■ **How to complete this task**:
Every entry needs to be written out again exactly, with its pictures removed.

** Opening Provided records block **

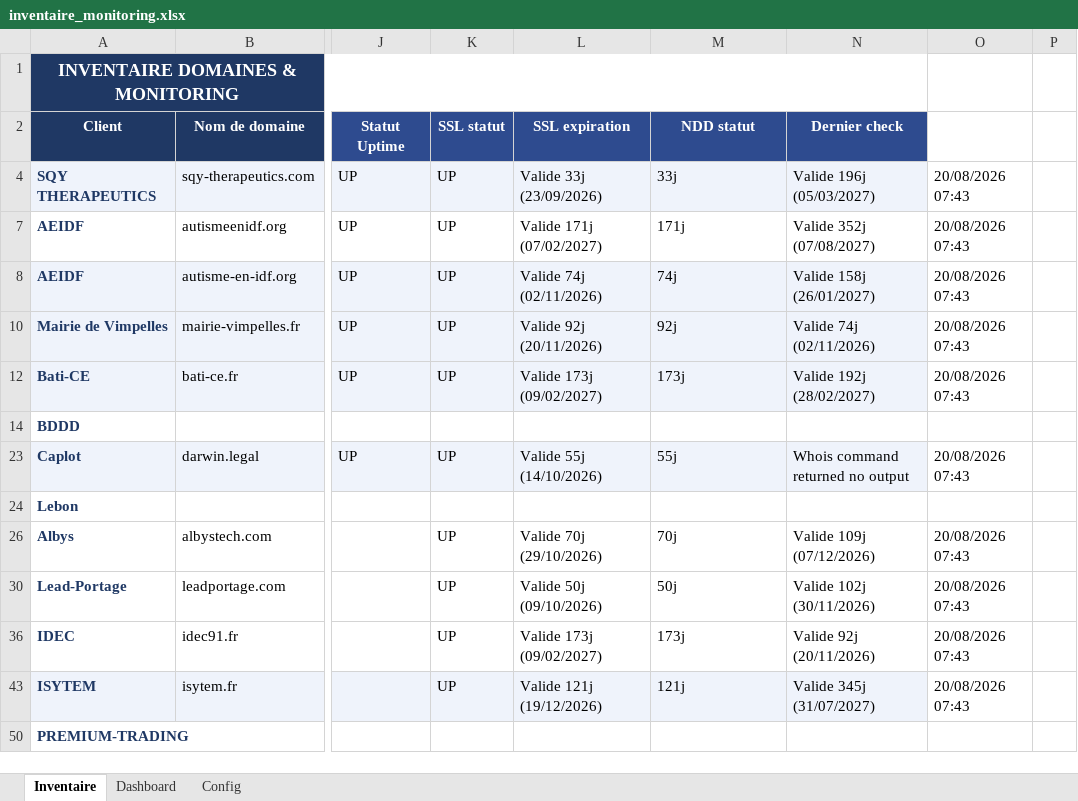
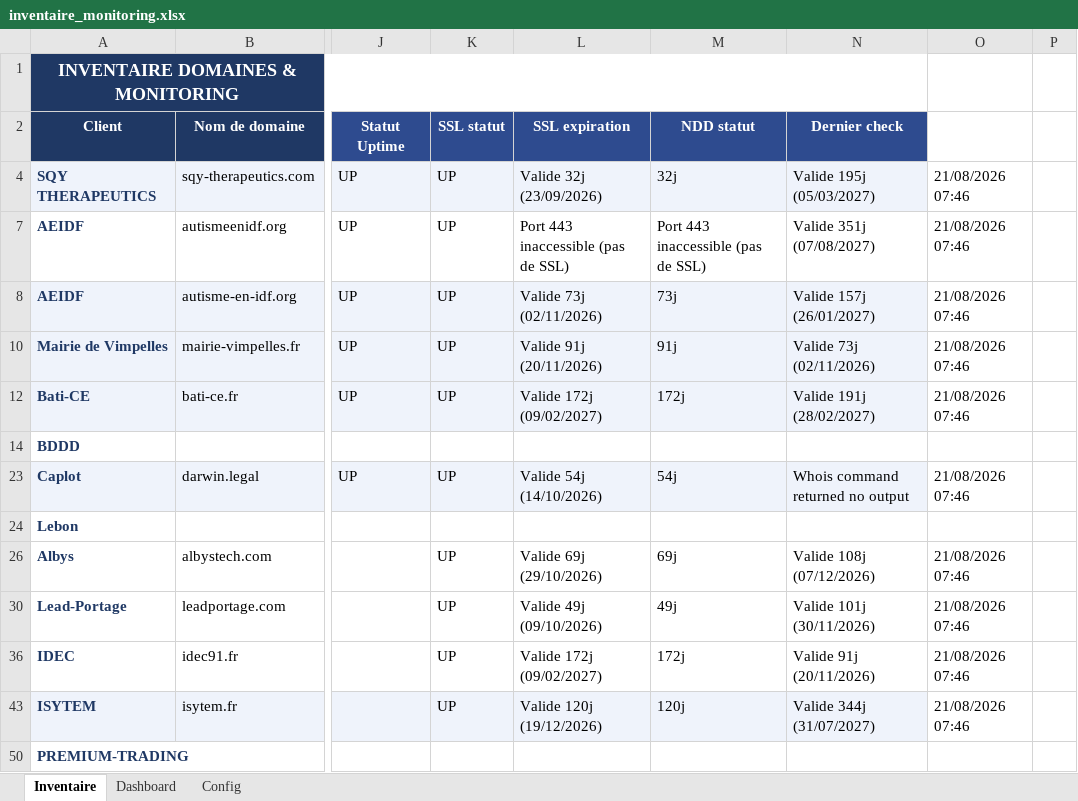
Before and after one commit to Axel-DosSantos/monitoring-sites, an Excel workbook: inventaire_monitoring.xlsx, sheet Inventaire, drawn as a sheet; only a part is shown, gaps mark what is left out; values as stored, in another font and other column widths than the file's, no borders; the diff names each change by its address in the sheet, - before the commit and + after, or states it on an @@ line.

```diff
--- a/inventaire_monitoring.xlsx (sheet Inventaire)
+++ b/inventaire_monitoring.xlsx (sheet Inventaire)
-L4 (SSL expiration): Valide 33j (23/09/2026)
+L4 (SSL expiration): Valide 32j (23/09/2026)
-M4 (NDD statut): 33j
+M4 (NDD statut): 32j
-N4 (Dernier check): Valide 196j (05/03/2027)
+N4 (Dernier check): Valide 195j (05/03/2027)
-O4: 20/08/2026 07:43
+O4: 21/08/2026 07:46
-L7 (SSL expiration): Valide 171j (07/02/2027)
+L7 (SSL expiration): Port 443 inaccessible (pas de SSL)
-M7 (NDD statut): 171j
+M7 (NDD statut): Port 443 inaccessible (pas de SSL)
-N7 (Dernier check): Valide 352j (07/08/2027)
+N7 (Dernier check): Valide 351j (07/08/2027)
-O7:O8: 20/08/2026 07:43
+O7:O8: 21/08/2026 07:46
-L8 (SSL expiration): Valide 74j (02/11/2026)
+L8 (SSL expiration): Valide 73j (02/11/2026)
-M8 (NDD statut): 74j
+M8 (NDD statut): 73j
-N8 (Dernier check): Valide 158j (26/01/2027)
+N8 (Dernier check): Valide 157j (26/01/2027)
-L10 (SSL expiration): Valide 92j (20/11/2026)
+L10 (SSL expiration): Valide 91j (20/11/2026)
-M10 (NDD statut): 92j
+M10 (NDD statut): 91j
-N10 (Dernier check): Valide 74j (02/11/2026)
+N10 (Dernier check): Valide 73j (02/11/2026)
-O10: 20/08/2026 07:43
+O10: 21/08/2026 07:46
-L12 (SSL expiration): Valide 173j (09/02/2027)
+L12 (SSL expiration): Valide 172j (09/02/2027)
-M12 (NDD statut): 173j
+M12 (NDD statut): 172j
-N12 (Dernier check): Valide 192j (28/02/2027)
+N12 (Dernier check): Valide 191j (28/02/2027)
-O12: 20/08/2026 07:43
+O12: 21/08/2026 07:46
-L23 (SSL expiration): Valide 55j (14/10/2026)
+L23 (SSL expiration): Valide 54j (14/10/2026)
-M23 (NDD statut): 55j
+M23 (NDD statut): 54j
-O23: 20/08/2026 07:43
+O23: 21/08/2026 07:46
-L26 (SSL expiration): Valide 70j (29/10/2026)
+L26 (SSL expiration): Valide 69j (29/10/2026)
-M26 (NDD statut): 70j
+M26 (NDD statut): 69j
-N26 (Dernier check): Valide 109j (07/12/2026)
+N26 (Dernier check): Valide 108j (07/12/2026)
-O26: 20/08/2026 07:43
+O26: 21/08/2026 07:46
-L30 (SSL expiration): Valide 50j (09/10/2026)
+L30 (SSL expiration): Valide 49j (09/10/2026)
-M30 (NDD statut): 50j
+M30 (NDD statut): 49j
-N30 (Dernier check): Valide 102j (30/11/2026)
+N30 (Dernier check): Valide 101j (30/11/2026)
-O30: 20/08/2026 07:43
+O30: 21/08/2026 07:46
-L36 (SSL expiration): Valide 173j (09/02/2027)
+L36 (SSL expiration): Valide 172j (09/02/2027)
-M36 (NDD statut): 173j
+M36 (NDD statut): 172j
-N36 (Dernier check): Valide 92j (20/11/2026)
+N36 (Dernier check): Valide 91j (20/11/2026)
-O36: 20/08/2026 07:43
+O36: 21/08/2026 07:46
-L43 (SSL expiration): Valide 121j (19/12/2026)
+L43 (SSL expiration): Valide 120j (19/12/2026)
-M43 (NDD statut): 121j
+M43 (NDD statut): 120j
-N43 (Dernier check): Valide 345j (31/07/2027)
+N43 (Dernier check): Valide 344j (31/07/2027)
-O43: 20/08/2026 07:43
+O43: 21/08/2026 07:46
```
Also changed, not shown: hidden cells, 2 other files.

** Closing Provided records block **

■ **Answer to the exercise**:
Before and after one commit to Axel-DosSantos/monitoring-sites, an Excel workbook: inventaire_monitoring.xlsx, sheet Inventaire, drawn as a sheet; only a part is shown, gaps mark what is left out; values as stored, in another font and other column widths than the file's, no borders; the diff names each change by its address in the sheet, - before the commit and + after, or states it on an @@ line.

```diff
--- a/inventaire_monitoring.xlsx (sheet Inventaire)
+++ b/inventaire_monitoring.xlsx (sheet Inventaire)
-L4 (SSL expiration): Valide 33j (23/09/2026)
+L4 (SSL expiration): Valide 32j (23/09/2026)
-M4 (NDD statut): 33j
+M4 (NDD statut): 32j
-N4 (Dernier check): Valide 196j (05/03/2027)
+N4 (Dernier check): Valide 195j (05/03/2027)
-O4: 20/08/2026 07:43
+O4: 21/08/2026 07:46
-L7 (SSL expiration): Valide 171j (07/02/2027)
+L7 (SSL expiration): Port 443 inaccessible (pas de SSL)
-M7 (NDD statut): 171j
+M7 (NDD statut): Port 443 inaccessible (pas de SSL)
-N7 (Dernier check): Valide 352j (07/08/2027)
+N7 (Dernier check): Valide 351j (07/08/2027)
-O7:O8: 20/08/2026 07:43
+O7:O8: 21/08/2026 07:46
-L8 (SSL expiration): Valide 74j (02/11/2026)
+L8 (SSL expiration): Valide 73j (02/11/2026)
-M8 (NDD statut): 74j
+M8 (NDD statut): 73j
-N8 (Dernier check): Valide 158j (26/01/2027)
+N8 (Dernier check): Valide 157j (26/01/2027)
-L10 (SSL expiration): Valide 92j (20/11/2026)
+L10 (SSL expiration): Valide 91j (20/11/2026)
-M10 (NDD statut): 92j
+M10 (NDD statut): 91j
-N10 (Dernier check): Valide 74j (02/11/2026)
+N10 (Dernier check): Valide 73j (02/11/2026)
-O10: 20/08/2026 07:43
+O10: 21/08/2026 07:46
-L12 (SSL expiration): Valide 173j (09/02/2027)
+L12 (SSL expiration): Valide 172j (09/02/2027)
-M12 (NDD statut): 173j
+M12 (NDD statut): 172j
-N12 (Dernier check): Valide 192j (28/02/2027)
+N12 (Dernier check): Valide 191j (28/02/2027)
-O12: 20/08/2026 07:43
+O12: 21/08/2026 07:46
-L23 (SSL expiration): Valide 55j (14/10/2026)
+L23 (SSL expiration): Valide 54j (14/10/2026)
-M23 (NDD statut): 55j
+M23 (NDD statut): 54j
-O23: 20/08/2026 07:43
+O23: 21/08/2026 07:46
-L26 (SSL expiration): Valide 70j (29/10/2026)
+L26 (SSL expiration): Valide 69j (29/10/2026)
-M26 (NDD statut): 70j
+M26 (NDD statut): 69j
-N26 (Dernier check): Valide 109j (07/12/2026)
+N26 (Dernier check): Valide 108j (07/12/2026)
-O26: 20/08/2026 07:43
+O26: 21/08/2026 07:46
-L30 (SSL expiration): Valide 50j (09/10/2026)
+L30 (SSL expiration): Valide 49j (09/10/2026)
-M30 (NDD statut): 50j
+M30 (NDD statut): 49j
-N30 (Dernier check): Valide 102j (30/11/2026)
+N30 (Dernier check): Valide 101j (30/11/2026)
-O30: 20/08/2026 07:43
+O30: 21/08/2026 07:46
-L36 (SSL expiration): Valide 173j (09/02/2027)
+L36 (SSL expiration): Valide 172j (09/02/2027)
-M36 (NDD statut): 173j
+M36 (NDD statut): 172j
-N36 (Dernier check): Valide 92j (20/11/2026)
+N36 (Dernier check): Valide 91j (20/11/2026)
-O36: 20/08/2026 07:43
+O36: 21/08/2026 07:46
-L43 (SSL expiration): Valide 121j (19/12/2026)
+L43 (SSL expiration): Valide 120j (19/12/2026)
-M43 (NDD statut): 121j
+M43 (NDD statut): 120j
-N43 (Dernier check): Valide 345j (31/07/2027)
+N43 (Dernier check): Valide 344j (31/07/2027)
-O43: 20/08/2026 07:43
+O43: 21/08/2026 07:46
```
Also changed, not shown: hidden cells, 2 other files.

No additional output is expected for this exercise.